The task:
Count the lines of the records below that hold the word "flex", and give only the number.
━━━ Records to process
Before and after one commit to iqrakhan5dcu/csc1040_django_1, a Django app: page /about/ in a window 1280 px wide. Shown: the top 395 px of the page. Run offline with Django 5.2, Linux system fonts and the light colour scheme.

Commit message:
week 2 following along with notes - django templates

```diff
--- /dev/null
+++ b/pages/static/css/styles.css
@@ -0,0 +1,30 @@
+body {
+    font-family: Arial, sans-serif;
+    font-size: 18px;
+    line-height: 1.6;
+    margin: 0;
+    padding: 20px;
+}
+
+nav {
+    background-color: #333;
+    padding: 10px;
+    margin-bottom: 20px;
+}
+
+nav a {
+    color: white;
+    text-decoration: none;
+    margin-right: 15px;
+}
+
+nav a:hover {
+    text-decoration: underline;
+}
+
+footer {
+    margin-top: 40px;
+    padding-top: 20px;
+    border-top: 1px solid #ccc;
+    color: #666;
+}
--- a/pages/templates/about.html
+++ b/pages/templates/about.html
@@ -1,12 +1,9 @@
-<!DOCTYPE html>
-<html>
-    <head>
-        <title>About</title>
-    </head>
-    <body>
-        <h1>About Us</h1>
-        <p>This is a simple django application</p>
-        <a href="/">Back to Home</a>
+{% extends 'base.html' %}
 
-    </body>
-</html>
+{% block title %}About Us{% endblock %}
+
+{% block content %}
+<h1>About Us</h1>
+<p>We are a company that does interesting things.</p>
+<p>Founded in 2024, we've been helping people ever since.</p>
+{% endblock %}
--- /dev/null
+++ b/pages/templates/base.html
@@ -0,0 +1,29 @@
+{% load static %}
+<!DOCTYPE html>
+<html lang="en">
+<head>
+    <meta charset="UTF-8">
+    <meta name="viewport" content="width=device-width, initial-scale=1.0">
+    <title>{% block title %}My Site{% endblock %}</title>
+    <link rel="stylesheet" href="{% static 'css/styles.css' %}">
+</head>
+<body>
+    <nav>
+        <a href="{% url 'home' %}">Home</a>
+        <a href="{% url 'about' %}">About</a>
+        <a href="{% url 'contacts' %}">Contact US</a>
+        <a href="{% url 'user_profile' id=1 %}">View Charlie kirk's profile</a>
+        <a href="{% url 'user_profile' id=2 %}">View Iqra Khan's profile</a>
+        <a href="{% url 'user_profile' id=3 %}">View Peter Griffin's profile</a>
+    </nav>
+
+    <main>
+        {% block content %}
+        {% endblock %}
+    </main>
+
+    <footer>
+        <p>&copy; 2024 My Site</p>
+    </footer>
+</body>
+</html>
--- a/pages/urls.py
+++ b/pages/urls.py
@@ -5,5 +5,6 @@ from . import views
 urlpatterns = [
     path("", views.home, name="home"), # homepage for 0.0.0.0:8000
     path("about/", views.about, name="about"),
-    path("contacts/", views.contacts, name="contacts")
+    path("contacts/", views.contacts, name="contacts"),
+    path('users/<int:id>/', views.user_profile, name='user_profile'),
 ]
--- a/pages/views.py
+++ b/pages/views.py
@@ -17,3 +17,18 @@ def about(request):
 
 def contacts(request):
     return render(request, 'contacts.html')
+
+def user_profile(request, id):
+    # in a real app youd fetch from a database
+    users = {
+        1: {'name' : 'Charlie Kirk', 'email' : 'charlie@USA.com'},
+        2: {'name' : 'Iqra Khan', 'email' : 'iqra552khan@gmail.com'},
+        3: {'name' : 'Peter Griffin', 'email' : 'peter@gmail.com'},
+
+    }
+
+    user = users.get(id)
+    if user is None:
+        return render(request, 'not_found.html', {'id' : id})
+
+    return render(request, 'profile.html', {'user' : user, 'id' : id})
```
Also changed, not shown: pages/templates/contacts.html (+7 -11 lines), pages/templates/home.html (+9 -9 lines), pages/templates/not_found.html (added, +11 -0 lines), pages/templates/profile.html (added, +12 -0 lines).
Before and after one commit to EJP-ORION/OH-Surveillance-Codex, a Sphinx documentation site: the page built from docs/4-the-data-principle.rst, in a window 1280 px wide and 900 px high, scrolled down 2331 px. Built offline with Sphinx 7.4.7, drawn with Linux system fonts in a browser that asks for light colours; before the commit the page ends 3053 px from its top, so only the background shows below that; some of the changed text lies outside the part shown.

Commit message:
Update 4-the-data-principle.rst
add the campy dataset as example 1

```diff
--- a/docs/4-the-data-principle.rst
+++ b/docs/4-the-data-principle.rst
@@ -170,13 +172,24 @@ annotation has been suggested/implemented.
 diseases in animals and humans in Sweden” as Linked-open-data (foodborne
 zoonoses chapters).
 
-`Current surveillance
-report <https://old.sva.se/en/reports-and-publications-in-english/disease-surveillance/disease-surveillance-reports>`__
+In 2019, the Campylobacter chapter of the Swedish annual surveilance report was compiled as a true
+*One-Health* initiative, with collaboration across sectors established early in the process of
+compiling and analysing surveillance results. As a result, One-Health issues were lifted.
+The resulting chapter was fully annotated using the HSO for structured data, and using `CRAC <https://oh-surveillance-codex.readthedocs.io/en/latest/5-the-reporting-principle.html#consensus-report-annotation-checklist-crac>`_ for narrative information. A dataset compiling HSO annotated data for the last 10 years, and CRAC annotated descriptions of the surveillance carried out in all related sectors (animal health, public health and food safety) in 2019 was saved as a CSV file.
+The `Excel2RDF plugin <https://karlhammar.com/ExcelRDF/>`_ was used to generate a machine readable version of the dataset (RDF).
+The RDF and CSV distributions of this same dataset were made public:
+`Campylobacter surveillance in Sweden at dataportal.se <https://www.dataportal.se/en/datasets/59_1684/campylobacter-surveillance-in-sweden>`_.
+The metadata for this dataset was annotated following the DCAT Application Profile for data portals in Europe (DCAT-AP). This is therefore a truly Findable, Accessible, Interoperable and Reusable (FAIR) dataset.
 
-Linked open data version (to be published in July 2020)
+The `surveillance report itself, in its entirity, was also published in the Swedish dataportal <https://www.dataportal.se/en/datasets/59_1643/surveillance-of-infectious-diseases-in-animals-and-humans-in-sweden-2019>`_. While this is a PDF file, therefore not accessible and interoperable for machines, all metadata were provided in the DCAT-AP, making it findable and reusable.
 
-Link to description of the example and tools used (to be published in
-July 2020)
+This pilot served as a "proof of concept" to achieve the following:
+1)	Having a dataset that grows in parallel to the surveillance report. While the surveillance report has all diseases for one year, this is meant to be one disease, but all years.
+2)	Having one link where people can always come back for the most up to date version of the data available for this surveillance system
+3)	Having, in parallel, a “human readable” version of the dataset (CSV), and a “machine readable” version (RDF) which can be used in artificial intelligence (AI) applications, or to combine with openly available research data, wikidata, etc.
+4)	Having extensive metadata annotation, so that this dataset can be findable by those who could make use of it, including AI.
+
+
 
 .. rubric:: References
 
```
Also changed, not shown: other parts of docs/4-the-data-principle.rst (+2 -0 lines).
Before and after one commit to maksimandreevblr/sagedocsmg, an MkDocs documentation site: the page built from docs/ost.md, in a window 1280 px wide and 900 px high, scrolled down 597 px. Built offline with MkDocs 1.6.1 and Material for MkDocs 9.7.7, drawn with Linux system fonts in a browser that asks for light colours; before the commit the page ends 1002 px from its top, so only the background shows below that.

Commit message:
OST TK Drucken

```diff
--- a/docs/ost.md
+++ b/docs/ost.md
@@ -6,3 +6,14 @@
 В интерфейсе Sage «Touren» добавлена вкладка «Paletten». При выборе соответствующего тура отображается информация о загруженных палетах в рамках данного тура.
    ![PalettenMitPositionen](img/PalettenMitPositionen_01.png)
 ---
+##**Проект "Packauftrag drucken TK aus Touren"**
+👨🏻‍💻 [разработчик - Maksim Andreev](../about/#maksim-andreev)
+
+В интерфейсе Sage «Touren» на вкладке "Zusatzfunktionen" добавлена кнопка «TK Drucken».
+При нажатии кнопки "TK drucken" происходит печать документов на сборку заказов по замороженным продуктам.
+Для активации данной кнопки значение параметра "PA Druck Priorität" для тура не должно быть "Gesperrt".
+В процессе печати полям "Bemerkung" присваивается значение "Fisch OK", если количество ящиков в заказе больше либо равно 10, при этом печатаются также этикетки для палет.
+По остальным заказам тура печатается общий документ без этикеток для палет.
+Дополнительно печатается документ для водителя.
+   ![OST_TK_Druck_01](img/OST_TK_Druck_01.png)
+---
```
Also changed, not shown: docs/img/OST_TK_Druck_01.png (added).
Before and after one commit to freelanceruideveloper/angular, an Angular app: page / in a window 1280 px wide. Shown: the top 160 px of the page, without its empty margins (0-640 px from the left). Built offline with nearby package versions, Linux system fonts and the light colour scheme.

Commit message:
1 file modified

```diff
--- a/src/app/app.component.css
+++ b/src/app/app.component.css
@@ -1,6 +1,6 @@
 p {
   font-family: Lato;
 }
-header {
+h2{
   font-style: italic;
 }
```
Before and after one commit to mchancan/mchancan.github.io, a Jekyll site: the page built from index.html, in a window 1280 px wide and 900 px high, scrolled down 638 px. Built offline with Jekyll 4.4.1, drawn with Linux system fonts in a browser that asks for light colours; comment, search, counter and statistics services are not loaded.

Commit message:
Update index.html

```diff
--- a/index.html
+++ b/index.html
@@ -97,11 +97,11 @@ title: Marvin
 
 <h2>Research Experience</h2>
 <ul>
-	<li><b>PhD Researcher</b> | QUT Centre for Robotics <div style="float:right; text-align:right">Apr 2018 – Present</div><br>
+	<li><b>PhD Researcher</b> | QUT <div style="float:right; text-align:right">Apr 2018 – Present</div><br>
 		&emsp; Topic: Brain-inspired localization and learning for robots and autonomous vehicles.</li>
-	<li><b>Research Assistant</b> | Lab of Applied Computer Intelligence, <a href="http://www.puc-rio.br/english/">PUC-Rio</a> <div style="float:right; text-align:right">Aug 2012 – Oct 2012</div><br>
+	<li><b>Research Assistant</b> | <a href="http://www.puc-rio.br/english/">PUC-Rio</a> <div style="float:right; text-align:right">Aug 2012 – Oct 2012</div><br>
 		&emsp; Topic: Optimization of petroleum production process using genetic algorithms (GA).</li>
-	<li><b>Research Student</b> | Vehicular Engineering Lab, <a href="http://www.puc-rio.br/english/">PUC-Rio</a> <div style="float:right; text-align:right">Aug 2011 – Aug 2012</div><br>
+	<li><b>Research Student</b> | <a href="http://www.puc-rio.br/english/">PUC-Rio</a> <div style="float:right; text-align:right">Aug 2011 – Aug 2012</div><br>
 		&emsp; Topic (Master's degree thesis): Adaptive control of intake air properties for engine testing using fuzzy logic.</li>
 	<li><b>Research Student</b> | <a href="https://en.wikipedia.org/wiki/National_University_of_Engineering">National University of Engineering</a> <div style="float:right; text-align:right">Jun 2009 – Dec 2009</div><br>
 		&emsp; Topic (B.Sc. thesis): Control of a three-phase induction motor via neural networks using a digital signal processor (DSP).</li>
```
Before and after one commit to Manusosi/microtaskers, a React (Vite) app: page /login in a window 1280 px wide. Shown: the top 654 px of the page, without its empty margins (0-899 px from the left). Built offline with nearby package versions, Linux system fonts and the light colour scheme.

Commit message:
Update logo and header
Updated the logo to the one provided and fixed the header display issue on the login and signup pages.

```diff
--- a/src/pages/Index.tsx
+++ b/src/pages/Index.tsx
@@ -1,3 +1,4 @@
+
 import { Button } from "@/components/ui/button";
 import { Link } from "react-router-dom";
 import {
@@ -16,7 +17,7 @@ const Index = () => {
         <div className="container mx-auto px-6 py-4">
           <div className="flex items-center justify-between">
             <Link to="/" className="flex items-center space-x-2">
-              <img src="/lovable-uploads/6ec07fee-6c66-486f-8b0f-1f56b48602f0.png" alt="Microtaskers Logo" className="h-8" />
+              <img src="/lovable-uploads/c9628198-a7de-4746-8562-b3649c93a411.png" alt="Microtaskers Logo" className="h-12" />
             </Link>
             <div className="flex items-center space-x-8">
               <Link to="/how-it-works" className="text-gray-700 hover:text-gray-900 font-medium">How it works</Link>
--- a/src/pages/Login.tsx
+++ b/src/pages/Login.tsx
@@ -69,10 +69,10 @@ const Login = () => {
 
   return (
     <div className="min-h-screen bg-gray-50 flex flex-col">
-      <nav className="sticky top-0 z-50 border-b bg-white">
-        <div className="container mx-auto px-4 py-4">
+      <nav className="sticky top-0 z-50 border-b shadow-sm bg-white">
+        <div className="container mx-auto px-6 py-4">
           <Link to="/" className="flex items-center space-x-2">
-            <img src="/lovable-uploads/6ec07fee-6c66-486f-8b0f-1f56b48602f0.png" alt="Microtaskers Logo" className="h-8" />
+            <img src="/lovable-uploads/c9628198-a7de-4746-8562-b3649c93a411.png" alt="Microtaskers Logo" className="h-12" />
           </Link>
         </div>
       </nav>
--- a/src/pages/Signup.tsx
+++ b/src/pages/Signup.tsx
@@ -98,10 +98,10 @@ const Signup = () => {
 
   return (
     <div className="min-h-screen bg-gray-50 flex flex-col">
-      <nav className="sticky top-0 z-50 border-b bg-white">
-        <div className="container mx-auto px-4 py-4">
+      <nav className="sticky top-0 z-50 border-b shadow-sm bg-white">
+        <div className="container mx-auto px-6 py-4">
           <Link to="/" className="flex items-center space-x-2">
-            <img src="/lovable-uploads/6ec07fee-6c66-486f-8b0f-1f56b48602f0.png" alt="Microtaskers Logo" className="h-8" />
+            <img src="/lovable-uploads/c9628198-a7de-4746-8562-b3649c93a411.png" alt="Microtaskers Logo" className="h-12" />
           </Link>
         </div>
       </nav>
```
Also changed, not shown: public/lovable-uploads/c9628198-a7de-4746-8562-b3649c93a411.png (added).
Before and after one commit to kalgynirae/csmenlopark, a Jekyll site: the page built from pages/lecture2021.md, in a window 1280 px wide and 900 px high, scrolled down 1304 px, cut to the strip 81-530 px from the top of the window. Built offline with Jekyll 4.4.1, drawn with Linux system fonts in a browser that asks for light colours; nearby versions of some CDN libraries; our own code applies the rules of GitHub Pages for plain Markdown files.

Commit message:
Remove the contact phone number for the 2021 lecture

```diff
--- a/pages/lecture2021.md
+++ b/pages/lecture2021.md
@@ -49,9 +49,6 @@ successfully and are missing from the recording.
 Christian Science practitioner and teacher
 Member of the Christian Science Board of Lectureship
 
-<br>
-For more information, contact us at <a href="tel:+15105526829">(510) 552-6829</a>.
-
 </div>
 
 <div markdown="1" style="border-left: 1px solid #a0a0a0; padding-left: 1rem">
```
━━━━━━
Result for this exercise:
7